--- START ---
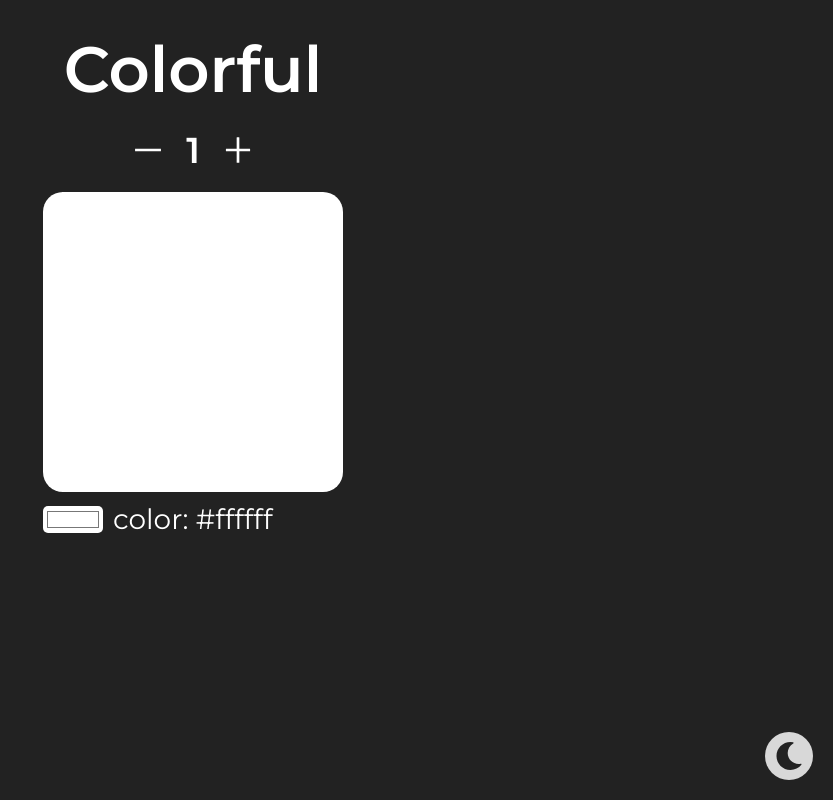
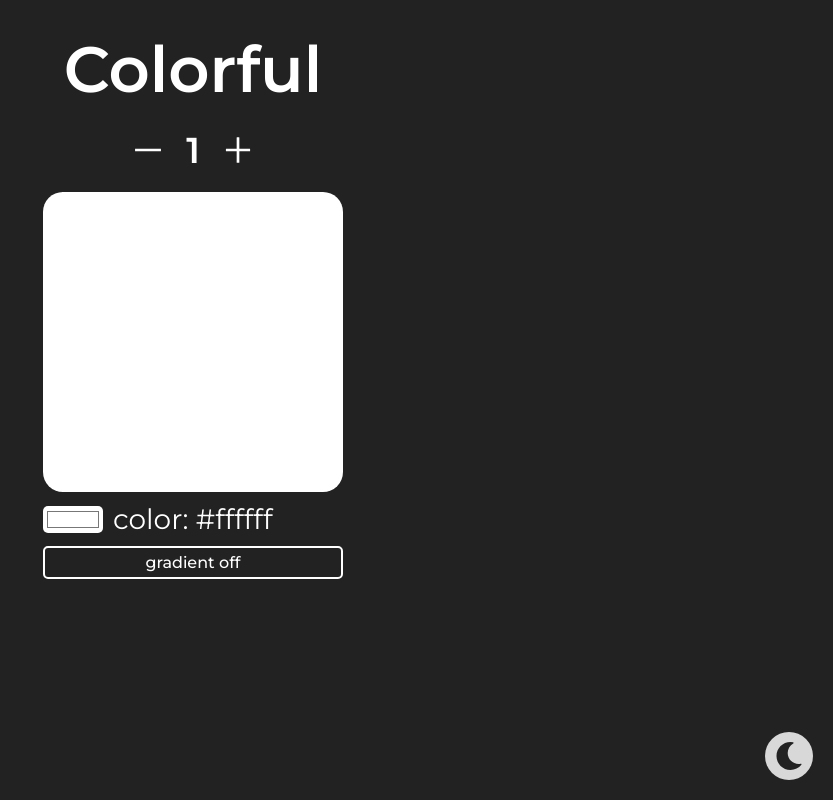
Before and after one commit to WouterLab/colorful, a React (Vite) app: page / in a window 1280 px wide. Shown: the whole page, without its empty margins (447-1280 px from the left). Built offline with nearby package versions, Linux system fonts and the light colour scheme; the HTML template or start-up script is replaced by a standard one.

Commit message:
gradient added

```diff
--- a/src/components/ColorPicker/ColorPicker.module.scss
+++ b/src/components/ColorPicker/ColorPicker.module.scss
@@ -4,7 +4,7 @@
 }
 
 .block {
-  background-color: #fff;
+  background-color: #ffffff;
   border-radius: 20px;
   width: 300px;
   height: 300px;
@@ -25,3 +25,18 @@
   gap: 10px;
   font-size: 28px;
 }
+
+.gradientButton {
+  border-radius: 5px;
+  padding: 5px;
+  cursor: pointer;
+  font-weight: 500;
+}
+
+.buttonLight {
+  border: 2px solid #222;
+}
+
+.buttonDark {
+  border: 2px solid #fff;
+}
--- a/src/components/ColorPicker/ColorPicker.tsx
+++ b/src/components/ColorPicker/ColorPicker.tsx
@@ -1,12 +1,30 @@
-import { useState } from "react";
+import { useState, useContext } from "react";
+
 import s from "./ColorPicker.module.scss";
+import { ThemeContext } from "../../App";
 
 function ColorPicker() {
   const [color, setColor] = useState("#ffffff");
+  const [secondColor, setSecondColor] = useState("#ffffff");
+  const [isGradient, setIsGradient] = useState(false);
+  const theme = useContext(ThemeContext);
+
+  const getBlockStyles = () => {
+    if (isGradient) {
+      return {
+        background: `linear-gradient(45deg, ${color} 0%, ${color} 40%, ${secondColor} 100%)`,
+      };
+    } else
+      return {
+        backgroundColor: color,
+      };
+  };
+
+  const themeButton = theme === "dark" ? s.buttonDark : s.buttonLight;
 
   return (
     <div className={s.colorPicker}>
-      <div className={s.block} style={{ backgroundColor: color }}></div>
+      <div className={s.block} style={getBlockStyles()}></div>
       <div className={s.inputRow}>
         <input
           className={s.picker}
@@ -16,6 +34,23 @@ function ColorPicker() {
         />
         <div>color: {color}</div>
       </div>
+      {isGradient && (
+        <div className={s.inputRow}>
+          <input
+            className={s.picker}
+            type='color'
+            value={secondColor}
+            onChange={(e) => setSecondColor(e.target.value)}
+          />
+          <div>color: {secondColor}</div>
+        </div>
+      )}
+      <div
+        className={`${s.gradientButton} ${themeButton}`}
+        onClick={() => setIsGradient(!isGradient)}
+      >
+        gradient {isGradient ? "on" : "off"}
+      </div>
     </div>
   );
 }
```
--- END ---
Task brief. Everything in the listing above, apart from its pictures, must be repeated exactly.

Your solution.
Before and after one commit to WouterLab/colorful, a React (Vite) app: page / in a window 1280 px wide. Shown: the whole page, without its empty margins (447-1280 px from the left). Built offline with nearby package versions, Linux system fonts and the light colour scheme; the HTML template or start-up script is replaced by a standard one.

Commit message:
gradient added

```diff
--- a/src/components/ColorPicker/ColorPicker.module.scss
+++ b/src/components/ColorPicker/ColorPicker.module.scss
@@ -4,7 +4,7 @@
 }
 
 .block {
-  background-color: #fff;
+  background-color: #ffffff;
   border-radius: 20px;
   width: 300px;
   height: 300px;
@@ -25,3 +25,18 @@
   gap: 10px;
   font-size: 28px;
 }
+
+.gradientButton {
+  border-radius: 5px;
+  padding: 5px;
+  cursor: pointer;
+  font-weight: 500;
+}
+
+.buttonLight {
+  border: 2px solid #222;
+}
+
+.buttonDark {
+  border: 2px solid #fff;
+}
--- a/src/components/ColorPicker/ColorPicker.tsx
+++ b/src/components/ColorPicker/ColorPicker.tsx
@@ -1,12 +1,30 @@
-import { useState } from "react";
+import { useState, useContext } from "react";
+
 import s from "./ColorPicker.module.scss";
+import { ThemeContext } from "../../App";
 
 function ColorPicker() {
   const [color, setColor] = useState("#ffffff");
+  const [secondColor, setSecondColor] = useState("#ffffff");
+  const [isGradient, setIsGradient] = useState(false);
+  const theme = useContext(ThemeContext);
+
+  const getBlockStyles = () => {
+    if (isGradient) {
+      return {
+        background: `linear-gradient(45deg, ${color} 0%, ${color} 40%, ${secondColor} 100%)`,
+      };
+    } else
+      return {
+        backgroundColor: color,
+      };
+  };
+
+  const themeButton = theme === "dark" ? s.buttonDark : s.buttonLight;
 
   return (
     <div className={s.colorPicker}>
-      <div className={s.block} style={{ backgroundColor: color }}></div>
+      <div className={s.block} style={getBlockStyles()}></div>
       <div className={s.inputRow}>
         <input
           className={s.picker}
@@ -16,6 +34,23 @@ function ColorPicker() {
         />
         <div>color: {color}</div>
       </div>
+      {isGradient && (
+        <div className={s.inputRow}>
+          <input
+            className={s.picker}
+            type='color'
+            value={secondColor}
+            onChange={(e) => setSecondColor(e.target.value)}
+          />
+          <div>color: {secondColor}</div>
+        </div>
+      )}
+      <div
+        className={`${s.gradientButton} ${themeButton}`}
+        onClick={() => setIsGradient(!isGradient)}
+      >
+        gradient {isGradient ? "on" : "off"}
+      </div>
     </div>
   );
 }
```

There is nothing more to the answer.